BULLDOZERS BEARING OLIVE BRANCHES...BUT THE PEACE MAY BE BUILT ON SAND (int'l edition)
Amid the thatched huts and stilted wooden shacks of the Muslim town of Parang is the headquarters of the Philippine Army's 27th Infantry Battalion. Twenty minutes by jeep past rice paddies and rain forest and roadside stands that sell petrol out of Coke bottles is all it takes to reach the muddy mountain trail that leads to the main camp of the Moro Islamic Liberation Front (MILF), the country's second-largest Muslim rebel group. A decade ago, the troops of the 27th might have been on a search-and-destroy mission against the guerrillas. But these days, contact is carefully avoided. Instead, the soldiers focus on protecting roads from bandits and bringing health services to villagers.
It's part of a government strategy being implemented in southwestern and central Mindanao, where most of the country's Muslim minority lives and where tens of thousands have died in the insurgency since the early 1970s. The idea is to erode grassroots support for the guerrillas by fostering economic development. "What we are trying to do is find out the needs of an area and then tie up with the local government officials--tell them what these people need," explains Major Ernesto Aradanas, the battalion commander. He adds that this role as a go-between is vital in an area so backward that farmers can hardly conceive of such notions as a paved road to market.
The government hopes to sign a peace accord with the main rebel group, the Moro National Liberation Front (MNLF), on Sept. 2. It has an informal, uneasy truce with the rival MILF.
"You cannot make the peace permanent if there is no development," says Brigadier General Rene Dado, regional commander. "You have to put up roads, buildings, maybe factories."
Indeed, all along, the biggest enemy has been empty stomachs. The government reported that in 1995, per capita income in and around Manila was $946 a year compared with $131 in four Muslim Mindanao provinces. The villages around Parang are typical of Muslim Mindanao, where large families often cram into one- or two-room dwellings without electricity or running water.
President Fidel V. Ramos' administration is building infrastructure ranging from bridges to power grids. Foreign aid grants and loans are funding 35 ongoing projects worth nearly $470 million on rugged, resource-rich Mindanao--with an additional $1.2 billion to come within three years.
Not everyone agrees that the government is doing things right. Professor Rufa Cagoco-Guiam of Mindanao's Notre Dame University has studied the Muslim Filipinos for two decades. She says that the strategy is "largely modeled on the Western type of development, which Muslims don't like very much." She notes programs that encourage lending structured with interest rates are considered un-Islamic. During one period, Cagoco-Guiam adds, the government encouraged hog raising: While pork is a staple in the Catholic-dominated north, it's a Muslim taboo. At the very least, she says, before bringing in work crews, the government should consult Muslim communities to avoid the gun battles that have stopped some projects dead in their bulldozer tracks.
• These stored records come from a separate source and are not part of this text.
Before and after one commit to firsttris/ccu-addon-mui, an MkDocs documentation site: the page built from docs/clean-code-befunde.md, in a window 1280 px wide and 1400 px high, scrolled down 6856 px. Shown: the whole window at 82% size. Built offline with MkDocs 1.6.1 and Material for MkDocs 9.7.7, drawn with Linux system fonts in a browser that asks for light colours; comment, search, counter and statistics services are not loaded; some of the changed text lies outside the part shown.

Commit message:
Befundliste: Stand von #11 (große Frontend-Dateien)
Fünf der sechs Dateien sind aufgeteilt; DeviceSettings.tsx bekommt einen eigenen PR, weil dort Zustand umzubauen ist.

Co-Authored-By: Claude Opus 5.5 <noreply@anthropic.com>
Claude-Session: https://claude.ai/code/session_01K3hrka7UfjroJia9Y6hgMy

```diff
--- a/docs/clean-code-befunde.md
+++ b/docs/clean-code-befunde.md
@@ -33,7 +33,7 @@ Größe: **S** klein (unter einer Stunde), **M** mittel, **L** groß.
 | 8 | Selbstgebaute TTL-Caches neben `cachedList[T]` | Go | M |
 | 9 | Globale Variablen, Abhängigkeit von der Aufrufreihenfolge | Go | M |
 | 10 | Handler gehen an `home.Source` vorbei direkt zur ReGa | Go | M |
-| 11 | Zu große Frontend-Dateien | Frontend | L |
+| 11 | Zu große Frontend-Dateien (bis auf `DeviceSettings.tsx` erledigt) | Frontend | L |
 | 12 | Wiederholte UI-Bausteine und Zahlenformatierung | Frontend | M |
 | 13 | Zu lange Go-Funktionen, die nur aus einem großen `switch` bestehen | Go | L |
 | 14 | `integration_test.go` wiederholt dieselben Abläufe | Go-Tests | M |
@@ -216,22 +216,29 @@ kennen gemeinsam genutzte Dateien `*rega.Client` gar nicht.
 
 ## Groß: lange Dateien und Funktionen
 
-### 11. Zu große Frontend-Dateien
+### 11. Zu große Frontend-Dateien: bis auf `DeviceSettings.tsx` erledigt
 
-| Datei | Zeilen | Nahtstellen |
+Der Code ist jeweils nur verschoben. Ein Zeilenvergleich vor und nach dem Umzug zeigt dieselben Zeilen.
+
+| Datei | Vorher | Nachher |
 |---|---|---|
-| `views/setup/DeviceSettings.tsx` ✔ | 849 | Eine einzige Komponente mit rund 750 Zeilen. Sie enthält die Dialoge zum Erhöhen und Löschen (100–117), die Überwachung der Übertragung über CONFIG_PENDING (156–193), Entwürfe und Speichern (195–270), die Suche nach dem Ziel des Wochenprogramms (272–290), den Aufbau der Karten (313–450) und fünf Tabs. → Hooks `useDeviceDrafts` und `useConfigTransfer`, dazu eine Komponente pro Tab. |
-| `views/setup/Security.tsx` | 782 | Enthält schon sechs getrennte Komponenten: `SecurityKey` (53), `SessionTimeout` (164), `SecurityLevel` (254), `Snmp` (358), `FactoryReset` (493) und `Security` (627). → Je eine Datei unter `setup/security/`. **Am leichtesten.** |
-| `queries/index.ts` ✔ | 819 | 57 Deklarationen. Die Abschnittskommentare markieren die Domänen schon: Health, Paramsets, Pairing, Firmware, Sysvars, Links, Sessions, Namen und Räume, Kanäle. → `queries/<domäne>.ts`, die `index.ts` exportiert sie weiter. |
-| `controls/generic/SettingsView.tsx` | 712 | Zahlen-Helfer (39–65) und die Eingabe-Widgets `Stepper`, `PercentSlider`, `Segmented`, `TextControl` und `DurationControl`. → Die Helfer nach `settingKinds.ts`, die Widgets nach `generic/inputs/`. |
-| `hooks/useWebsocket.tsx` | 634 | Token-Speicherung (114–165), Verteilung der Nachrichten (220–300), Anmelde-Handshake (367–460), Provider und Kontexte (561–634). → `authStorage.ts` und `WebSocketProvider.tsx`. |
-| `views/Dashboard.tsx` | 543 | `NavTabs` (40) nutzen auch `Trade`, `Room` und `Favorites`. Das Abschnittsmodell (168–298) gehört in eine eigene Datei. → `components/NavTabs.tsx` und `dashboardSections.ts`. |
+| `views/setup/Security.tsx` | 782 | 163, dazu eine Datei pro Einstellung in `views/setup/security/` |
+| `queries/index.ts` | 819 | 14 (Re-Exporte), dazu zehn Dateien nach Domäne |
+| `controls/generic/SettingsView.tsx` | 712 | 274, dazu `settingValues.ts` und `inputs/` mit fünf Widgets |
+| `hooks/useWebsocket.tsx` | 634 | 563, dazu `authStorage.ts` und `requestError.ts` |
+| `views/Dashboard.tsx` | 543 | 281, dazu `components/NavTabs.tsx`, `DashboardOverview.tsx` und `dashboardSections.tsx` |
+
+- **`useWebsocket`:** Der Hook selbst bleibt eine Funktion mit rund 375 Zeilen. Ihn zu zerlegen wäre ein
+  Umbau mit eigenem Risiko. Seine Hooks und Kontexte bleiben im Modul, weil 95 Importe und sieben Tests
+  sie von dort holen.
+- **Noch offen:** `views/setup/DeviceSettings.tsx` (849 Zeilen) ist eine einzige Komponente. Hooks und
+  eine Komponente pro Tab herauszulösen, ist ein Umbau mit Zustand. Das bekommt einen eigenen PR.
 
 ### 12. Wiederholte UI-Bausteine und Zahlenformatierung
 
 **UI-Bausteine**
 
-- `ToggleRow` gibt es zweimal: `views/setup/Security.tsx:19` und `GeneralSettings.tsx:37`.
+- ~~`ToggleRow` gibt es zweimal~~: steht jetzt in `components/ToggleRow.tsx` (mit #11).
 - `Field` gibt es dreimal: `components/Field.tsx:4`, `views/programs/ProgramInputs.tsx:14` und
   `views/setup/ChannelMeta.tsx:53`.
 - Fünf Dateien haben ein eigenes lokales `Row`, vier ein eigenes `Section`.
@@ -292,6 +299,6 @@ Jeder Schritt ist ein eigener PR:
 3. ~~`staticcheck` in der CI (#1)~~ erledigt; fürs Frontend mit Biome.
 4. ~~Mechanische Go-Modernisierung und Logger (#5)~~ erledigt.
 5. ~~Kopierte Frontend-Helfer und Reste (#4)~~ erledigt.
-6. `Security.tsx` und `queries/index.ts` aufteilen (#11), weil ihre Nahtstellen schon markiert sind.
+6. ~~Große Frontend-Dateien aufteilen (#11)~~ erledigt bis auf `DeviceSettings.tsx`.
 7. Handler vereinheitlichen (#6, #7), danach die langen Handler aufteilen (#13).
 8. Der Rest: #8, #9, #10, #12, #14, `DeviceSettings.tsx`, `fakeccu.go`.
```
Manila expects a peace dividend from its pact with the MNLF: investment in Mindanao from such members of the Organization of the Islamic Conference as Indonesia, Malaysia, and Brunei. Then, too, there's relief from the war's tab of nearly $3 billion since 1970.
But some Christian leaders fear that Manila is giving too much and compromising the interests of Christian migrants from the north, who now are the majority in many parts of Mindanao. So far, there have been street protests, and some Christians have threatened to arm themselves.
Meanwhile, the MILF and extreme Islamic rebel groups fear the MNLF is getting too little. The MILF wants a regional government that administers Islamic education and law, maintains its own security force, and regulates exploitation of natural resources. But they say they do not seek to drive the Christians out. Murad Ebrahim, MILF vice-chairman for military affairs, says his group is simply fighting for survival: "We feel that unless we are successful in establishing a government of our own, then gradually we will be annihilated. We will disappear in our own homeland."EDITED BY TIM BELKNAP By Hugh Filman in ManilaReturn to top